Nick: Well, it was actually through your job that you discovered the Western interpretation of ikigai: the ikigai Venn diagram. And you shared with me it was at a tech conference. You had this experience where you obviously saw, I think it was a colleague, who presented the concept.
And you said to me, it didn't sit right with you, and it bothered you for quite a long time. So do you want to recount that experience, where you're at the tech conference, and someone's up on stage, saying, “Hey, I'm going to introduce you to the Japanese concept of ikigai.”
Makoto: Yeah. So I was attending a conference virtually, and, the speaker started out with “what's your ikigai?” And then it was about like, a career path if I remember correctly, and I saw the Venn diagram, and it really bothered me, particularly the part about money. Something makes money.

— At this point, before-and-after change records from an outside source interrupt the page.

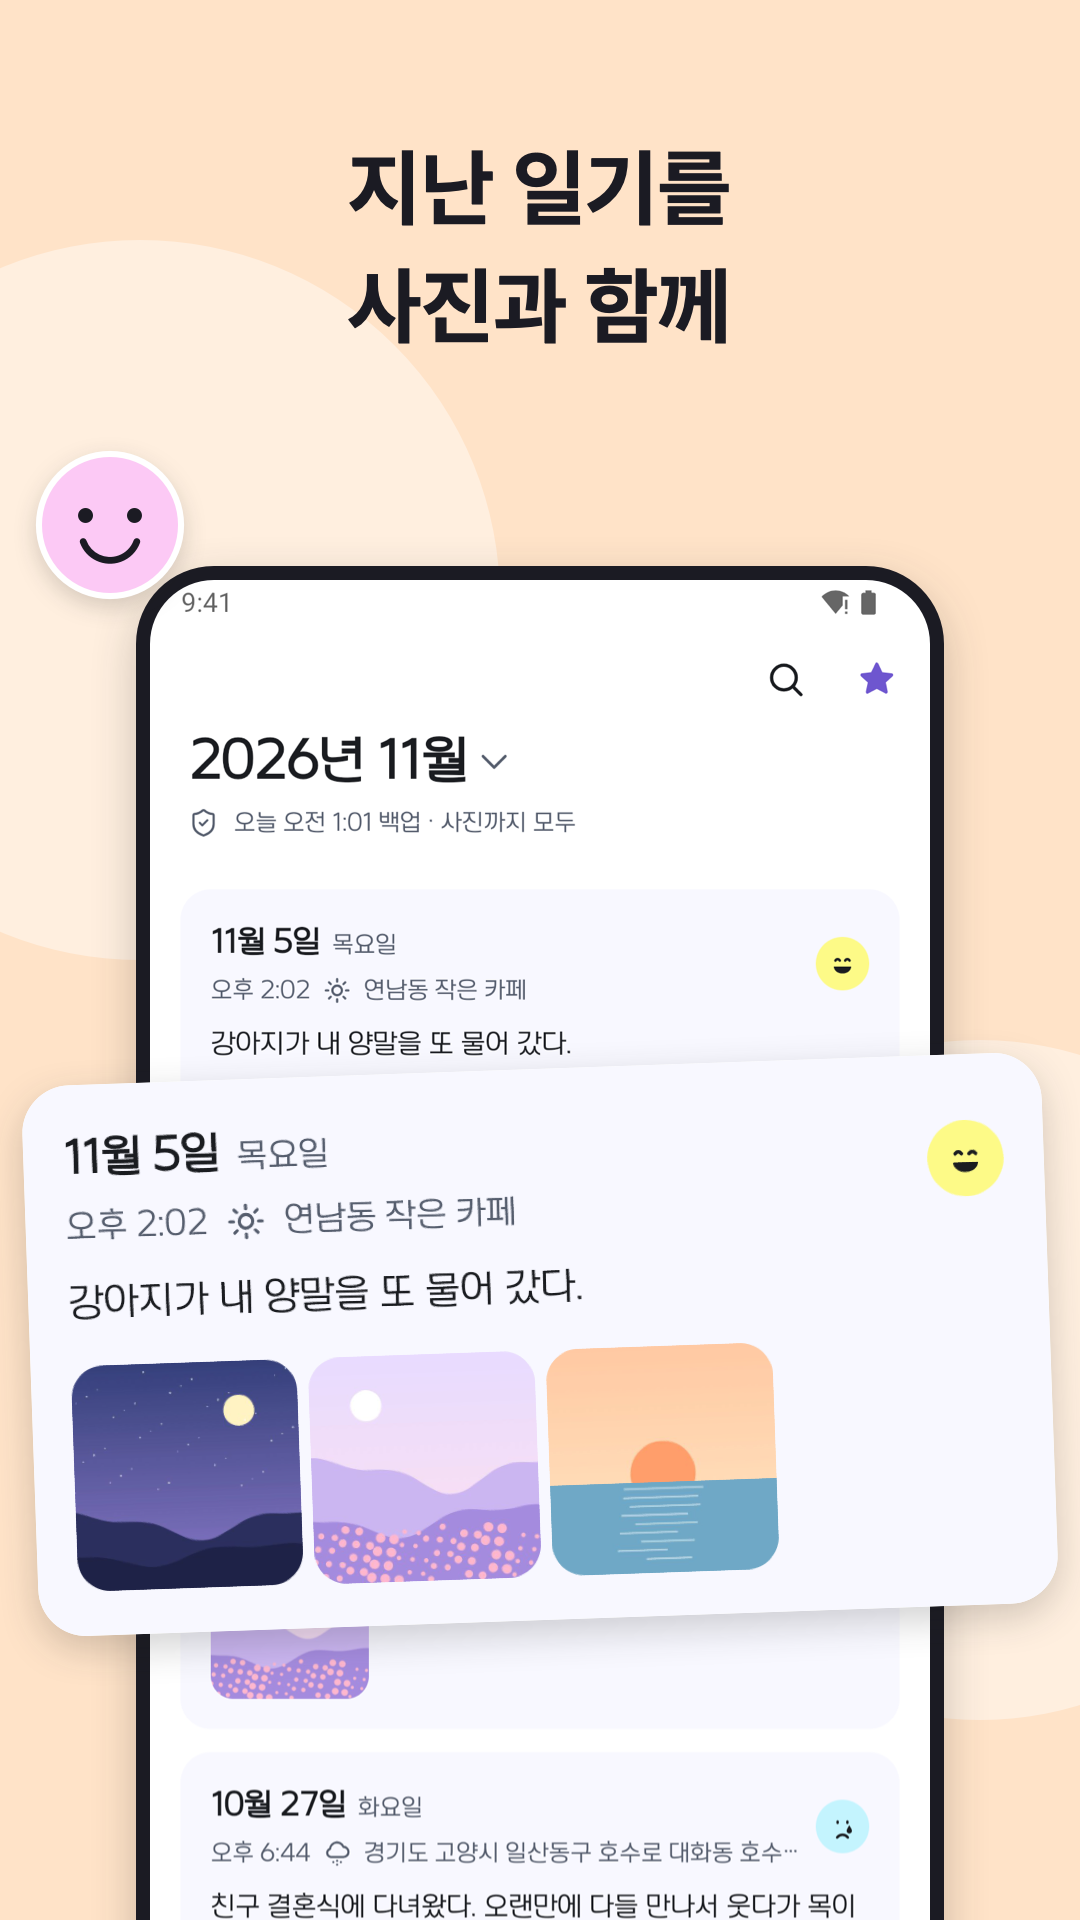
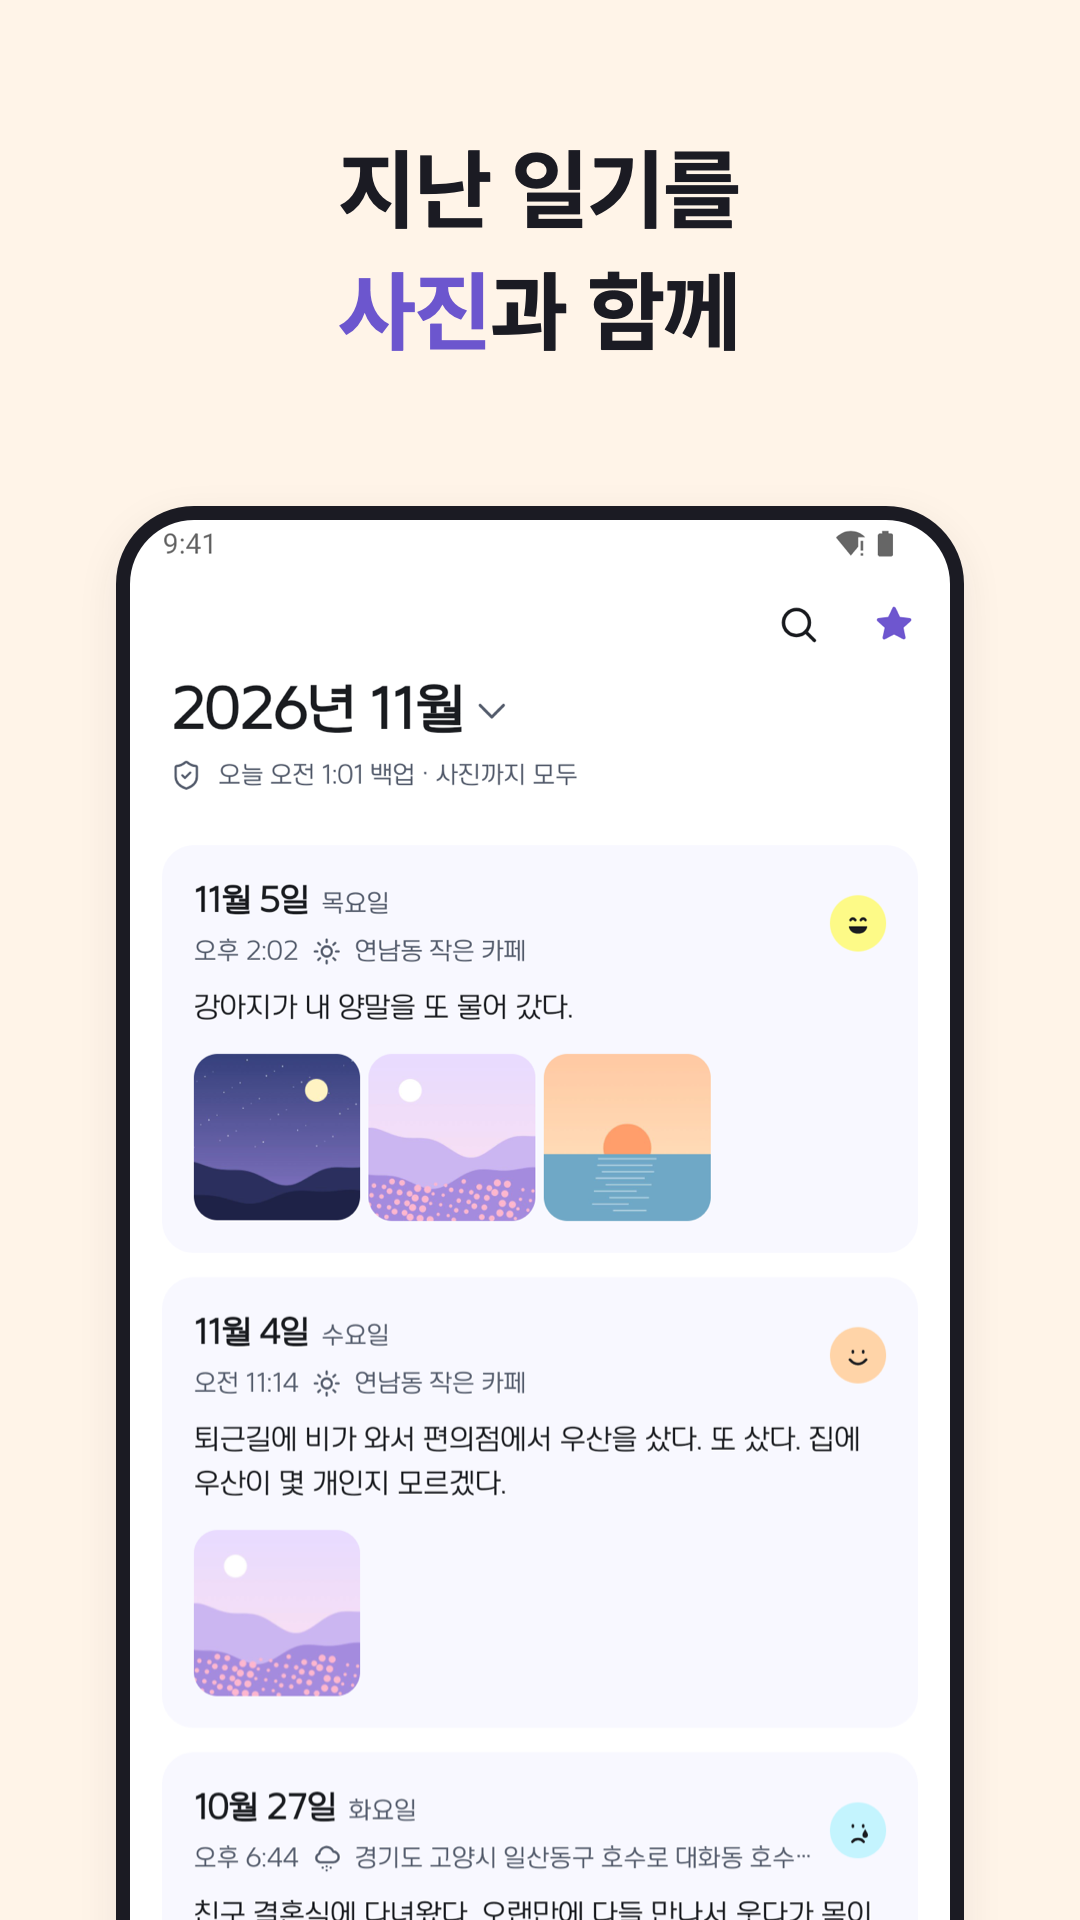
docs(release): 스토어 이미지를 단정한 구성으로 다시 만들기
도형과 얼굴, 기울인 카드가 많아 정신없고 읽기 어려웠다.
옅은 바탕과 큰 제목, 곧게 놓은 실제 화면만 두고 강조는 낱말 하나로
줄였다. 피처 그래픽에서는 기기 틀을 뺐다.

diff --git a/scripts/store/make_screens.swift b/scripts/store/make_screens.swift
@@ -36,12 +36,16 @@ func canvas(_ width: Int, _ height: Int, _ draw: () -> Void) -> NSBitmapImageRep
     return NSBitmapImageRep(cgImage: context.makeImage()!)
 }
 
-func text(_ string: String, _ size: CGFloat, _ weight: String, _ tint: NSColor, _ rect: NSRect, _ align: NSTextAlignment) {
+func text(_ string: String, _ size: CGFloat, _ weight: String, _ tint: NSColor, _ rect: NSRect, _ align: NSTextAlignment, accented: String? = nil) {
     let style = NSMutableParagraphStyle()
     style.alignment = align
-    style.lineHeightMultiple = 1.18
+    style.lineHeightMultiple = 1.16
     let font = NSFont(name: "Pretendard-\(weight)", size: size) ?? NSFont.boldSystemFont(ofSize: size)
-    NSAttributedString(string: string, attributes: [.font: font, .foregroundColor: tint, .paragraphStyle: style]).draw(in: rect)
+    let label = NSMutableAttributedString(string: string, attributes: [.font: font, .foregroundColor: tint, .paragraphStyle: style])
+    if let accented, let range = string.range(of: accented) {
+        label.addAttribute(.foregroundColor, value: accent, range: NSRange(range, in: string))
+    }
+    label.draw(in: rect)
 }
 
 func shot(_ name: String) -> NSImage { NSImage(contentsOfFile: "\(source)/\(name).png")! }
@@ -58,12 +62,12 @@ func shadowed(_ alpha: CGFloat, _ blur: CGFloat, _ body: () -> Void) {
 }
 
 /** 기기 틀 안의 실제 앱 화면. 아래는 화면 밖으로 잘린다. */
-func phone(_ name: String, _ rect: NSRect, _ radius: CGFloat) {
-    let frame = rect.insetBy(dx: -14, dy: -14)
-    let bezel = NSBezierPath(roundedRect: frame, xRadius: radius + 14, yRadius: radius + 14)
-    shadowed(0.22, 48) {
-        ink.setFill()
-        bezel.fill()
+func phone(_ name: String, _ rect: NSRect, _ radius: CGFloat, bezel: Bool = true) {
+    let frame = bezel ? rect.insetBy(dx: -14, dy: -14) : rect
+    let outer = radius + (bezel ? 14 : 0)
+    shadowed(0.08, 40) {
+        (bezel ? ink : NSColor.white).setFill()
+        NSBezierPath(roundedRect: frame, xRadius: outer, yRadius: outer).fill()
     }
     NSGraphicsContext.saveGraphicsState()
     NSBezierPath(roundedRect: rect, xRadius: radius, yRadius: radius).addClip()
@@ -73,137 +77,35 @@ func phone(_ name: String, _ rect: NSRect, _ radius: CGFloat) {
     NSGraphicsContext.restoreGraphicsState()
 }
 
-/** 화면의 한 조각을 카드로 크게 꺼낸다. [area]는 캡처 좌표(위가 0)다. */
-func lifted(_ name: String, _ area: NSRect, _ rect: NSRect, _ radius: CGFloat, _ angle: CGFloat = 0) {
-    NSGraphicsContext.saveGraphicsState()
-    let turn = NSAffineTransform()
-    turn.translateX(by: rect.midX, yBy: rect.midY)
-    turn.rotate(byDegrees: angle)
-    turn.translateX(by: -rect.midX, yBy: -rect.midY)
-    turn.concat()
-    let path = NSBezierPath(roundedRect: rect, xRadius: radius, yRadius: radius)
-    shadowed(0.2, 40) {
-        NSColor.white.setFill()
-        path.fill()
-    }
-    path.addClip()
-    let image = shot(name)
-    let from = NSRect(x: area.minX, y: image.size.height - area.maxY, width: area.width, height: area.height)
-    image.draw(in: rect, from: from, operation: .sourceOver, fraction: 1)
-    NSGraphicsContext.restoreGraphicsState()
-}
-
-/** 바탕에 크게 놓는 둥근 덩어리. */
-func blob(_ tint: NSColor, _ x: CGFloat, _ y: CGFloat, _ width: CGFloat, _ height: CGFloat) {
-    tint.setFill()
-    NSBezierPath(ovalIn: NSRect(x: x, y: y, width: width, height: height)).fill()
-}
-
-enum Mood { case smile, laugh, wink }
-
-/** 앱의 기분 얼굴을 닮은 스티커. 흰 테두리로 바탕에서 띄운다. */
-func face(_ tint: NSColor, _ x: CGFloat, _ y: CGFloat, _ r: CGFloat, _ mood: Mood = .smile) {
-    shadowed(0.18, r * 0.35) {
-        NSColor.white.setFill()
-        NSBezierPath(ovalIn: NSRect(x: x - r - r * 0.09, y: y - r - r * 0.09, width: (r * 1.09) * 2, height: (r * 1.09) * 2)).fill()
-    }
-    tint.setFill()
-    NSBezierPath(ovalIn: NSRect(x: x - r, y: y - r, width: r * 2, height: r * 2)).fill()
-    ink.setFill()
-    ink.setStroke()
-    let eye = r * 0.11
-    let line = NSBezierPath()
-    line.lineWidth = r * 0.1
-    line.lineCapStyle = .round
-    switch mood {
-    case .laugh:
-        for side: CGFloat in [-1, 1] {
-            line.appendArc(withCenter: NSPoint(x: x + side * r * 0.36, y: y + r * 0.08), radius: r * 0.17, startAngle: 20, endAngle: 160)
-            line.move(to: NSPoint(x: x, y: y))
-        }
-    default:
-        NSBezierPath(ovalIn: NSRect(x: x - r * 0.36 - eye, y: y + r * 0.14 - eye, width: eye * 2, height: eye * 2)).fill()
-        NSBezierPath(ovalIn: NSRect(x: x + r * 0.36 - eye, y: y + r * 0.14 - eye, width: eye * 2, height: eye * 2)).fill()
-    }
-    line.removeAllPoints()
-    if mood == .laugh {
-        for side: CGFloat in [-1, 1] {
-            let arc = NSBezierPath()
-            arc.lineWidth = r * 0.1
-            arc.lineCapStyle = .round
-            arc.appendArc(withCenter: NSPoint(x: x + side * r * 0.36, y: y + r * 0.06), radius: r * 0.17, startAngle: 20, endAngle: 160)
-            arc.stroke()
-        }
-    }
-    line.appendArc(withCenter: NSPoint(x: x, y: y - r * 0.1), radius: r * 0.42, startAngle: 200, endAngle: 340)
-    line.stroke()
-}
-
 func save(_ rep: NSBitmapImageRep, _ name: String) {
     try! rep.representation(using: .png, properties: [:])!.write(to: URL(fileURLWithPath: "\(output)/\(name).png"))
 }
 
-let sky = color(0xB8E8FF), yellow = color(0xFFF68A), peach = color(0xFFD4A8)
-let pink = color(0xFCC9F5), mint = color(0xB8EDC0), lavender = color(0xD9CFFF)
-
-func title(_ words: String) {
-    text(words, 84, "Bold", ink, NSRect(x: 40, y: 1480, width: 1000, height: 320), .center)
-}
-
-func slide(_ tint: NSColor, _ name: String, _ words: String, _ extra: () -> Void) -> NSBitmapImageRep {
-    background = tint
-    return canvas(1080, 1920) {
-        blob(NSColor(white: 1, alpha: 0.42), -220, 960, 720, 720)
-        blob(NSColor(white: 1, alpha: 0.42), 640, 200, 680, 680)
-        title(words)
-        phone(name, NSRect(x: 150, y: -520, width: 780, height: 1860), 64)
-        extra()
+// 기준: 심플하고 미감 있고 잘 읽혀야 한다.
+// 옅은 바탕, 큰 제목, 곧게 놓은 실제 화면만 둔다.
+// 장식과 기울임을 넣지 않고 강조는 낱말 하나만 쓴다(2026-11-07 사용자 지적).
+let slides: [(UInt32, String, String, String)] = [
+    (0xF3F0FF, "w1", "바쁜 날에도\n일기를 남겨요", "일기"),
+    (0xEAF6FF, "b1", "사진까지\n내 드라이브에", "내 드라이브"),
+    (0xFFFAE5, "c1", "한 달 기분을\n달력으로", "달력"),
+    (0xFFF1F9, "l1", "내 일기는\n나만 보게", "나만"),
+    (0xEDFAF1, "f1", "글꼴 10종에서\n골라 써요", "10종"),
+    (0xFFF4E8, "h1", "지난 일기를\n사진과 함께", "사진")
+]
+for (index, (tint, name, words, word)) in slides.enumerated() {
+    background = color(tint)
+    let rep = canvas(1080, 1920) {
+        text(words, 88, "Bold", ink, NSRect(x: 40, y: 1500, width: 1000, height: 300), .center, accented: word)
+        phone(name, NSRect(x: 130, y: -560, width: 820, height: 1960), 64)
     }
+    save(rep, "phone-\(index + 1)")
 }
 
-save(slide(lavender, "w1", "바쁜 날에도\n일기를 남겨요") {
-    lifted("w1", NSRect(x: 30, y: 345, width: 660, height: 210), NSRect(x: 130, y: 560, width: 820, height: 261), 44, -2)
-    face(yellow, 120, 1380, 88, .laugh)
-    face(peach, 960, 1420, 74)
-    face(pink, 985, 1040, 54)
-}, "phone-1")
-
-save(slide(sky, "b1", "사진까지\n내 드라이브에") {
-    lifted("b1", NSRect(x: 50, y: 252, width: 980, height: 230), NSRect(x: 40, y: 760, width: 1000, height: 235), 40, 1.5)
-    face(mint, 112, 1395, 70)
-}, "phone-2")
-
-save(slide(yellow.blended(withFraction: 0.45, of: .white)!, "c1", "한 달 기분을\n달력으로") {
-    lifted("c1", NSRect(x: 30, y: 418, width: 1020, height: 140), NSRect(x: 30, y: 700, width: 1020, height: 140), 36, -1.5)
-    face(peach, 980, 1390, 80, .laugh)
-    face(sky, 104, 1400, 62)
-}, "phone-3")
-
-save(slide(pink.blended(withFraction: 0.35, of: .white)!, "l1", "내 일기는\n나만 보게") {
-    face(lavender, 985, 1400, 72)
-    face(mint, 98, 1040, 56)
-}, "phone-4")
-
-save(slide(mint.blended(withFraction: 0.35, of: .white)!, "f1", "글꼴 10종에서\n골라 써요") {
-    lifted("f1", NSRect(x: 50, y: 254, width: 980, height: 237), NSRect(x: 30, y: 880, width: 1020, height: 247), 44, -2)
-    face(yellow, 975, 1395, 76, .laugh)
-}, "phone-5")
-
-save(slide(peach.blended(withFraction: 0.35, of: .white)!, "h1", "지난 일기를\n사진과 함께") {
-    lifted("h1", NSRect(x: 45, y: 430, width: 990, height: 535), NSRect(x: 30, y: 300, width: 1020, height: 551), 48, 2)
-    face(pink, 110, 1395, 68)
-}, "phone-6")
-
-background = lavender
+background = color(0xF3F0FF)
 let feature = canvas(1024, 500) {
-    blob(sky, 560, 230, 420, 420)
-    blob(yellow, 800, -120, 340, 340)
-    blob(pink, 470, -170, 300, 300)
-    text("바쁜 날에도\n일기를 남겨요", 60, "Bold", ink, NSRect(x: 64, y: 180, width: 500, height: 180), .left)
-    text("회원가입 없이, 사진까지 내 드라이브에", 25, "Medium", weak, NSRect(x: 64, y: 122, width: 500, height: 44), .left)
-    lifted("h1", NSRect(x: 45, y: 430, width: 990, height: 535), NSRect(x: 560, y: 110, width: 400, height: 216), 28, -3)
-    face(yellow, 560, 390, 56, .laugh)
-    face(mint, 900, 410, 44)
-    face(peach, 980, 110, 36)
+    text("바쁜 날에도\n일기를 남겨요", 60, "Bold", ink, NSRect(x: 76, y: 176, width: 500, height: 170), .left, accented: "일기")
+    text("회원가입 없이, 사진까지 내 드라이브에", 25, "Medium", weak, NSRect(x: 76, y: 118, width: 500, height: 44), .left)
+    // 피처 그래픽에는 기기 틀을 넣지 않는다(Play 안내).
+    phone("h1", NSRect(x: 640, y: -640, width: 300, height: 1040), 26, bezel: false)
 }
 save(feature, "feature")

diff --git a/docs/release.md b/docs/release.md
@@ -60,7 +60,7 @@ Play는 기존 앱 업데이트, App Store는 새 출시다. 조사일 2026-10-3
 7. 태블릿에서 넓게(목록·상세 두 칸, 아직 찍지 않음)
 
 폰 6장과 피처 그래픽은 `docs/store/screens/`에 있고 문구는 `docs/store/listing.md`에 있다(2026-11-07).
-장마다 앱의 기분 색을 바탕으로 쓰고, 화면 조각을 크게 꺼내고 기분 얼굴을 띄운다. 당근의 큰 브랜드 도형, Day One의 장별 색, 하루콩의 띄운 카드에서 가져왔다(각 앱의 Play 페이지).
+기준은 심플, 미감, 가독성이다. 옅은 바탕, 큰 제목, 곧게 놓은 실제 화면만 둔다. 장마다 바탕 톤만 바꾸고 강조는 낱말 하나다. 도형, 스티커, 기울인 카드는 넣지 않는다(2026-11-07 사용자 지적).
 
 ## 소개 문구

Nick: Yeah, something you can get paid for?
Makoto: Right, you were paid for. Anyway, all about the diagram really bothered me. Then I kept thinking about it for four to five days, whether I should contact the speaker or not, and I talked with my wife about it, and went back and forth, back and forth, and decided that it’s not the best idea. Even though it's a conference, kind of geared towards diverse impact.
Nick: That point’s interesting. Because here you are, you are Japanese who attended a conference virtually, and someone's presented a cultural concept incorrectly. And you had this hesitation.
When really, you could argue, you could have done it obviously, in a polite positive way, and just say, “Hey, that's a useful framework, but it has nothing to do with ikigai in the context of Japanese culture,” and you still had some hesitation. So I'm wondering if that's almost the Japanese part of you, where you're thinking, “No, I don't want to cause trouble, or I don't want to be perceived as being rude.”
Because I'm sure, in Australia, if someone was explaining… mateship is the only unique cultural norm we have, that we're just explaining as some Venn diagram saying, Oh, it's being friendly and having barbecues and drinking beer or something.
I'd say, “Why are you doing this? There's no Venn diagram.” Like, “Where did you? Who wrote this Venn diagram? Who designed it?” So yeah. Do you think that hesitation was the sort of the Japanese in you or you just didn't want to cause trouble?
Makoto: Yeah, I think so in some way. Like, I didn't want to be super rude, I just couldn't think of a good way to bring it up. But also, I couldn't put into words what ikigai is, and until I found your blog, I started searching on the web, like, good English description of what ikigai is. Because I knew that the diagram is wrong, but I couldn't really like express it.
Then you had it broken down by different aspects from Ken Mogi and others who were experts on ikigai. And that started to make sense since it's not like a very easily translatable concept. Even though I did explain to the Speaker, I'm not sure she would have understood it.
And it would be really hard to explain why that might not be an accurate description of ikigai. So I wasn't sure how the discussion would go. Then I think I felt like it was more important that I know what it is, and then also be able to explain it to my friends or like, my co-workers better what ikigai is.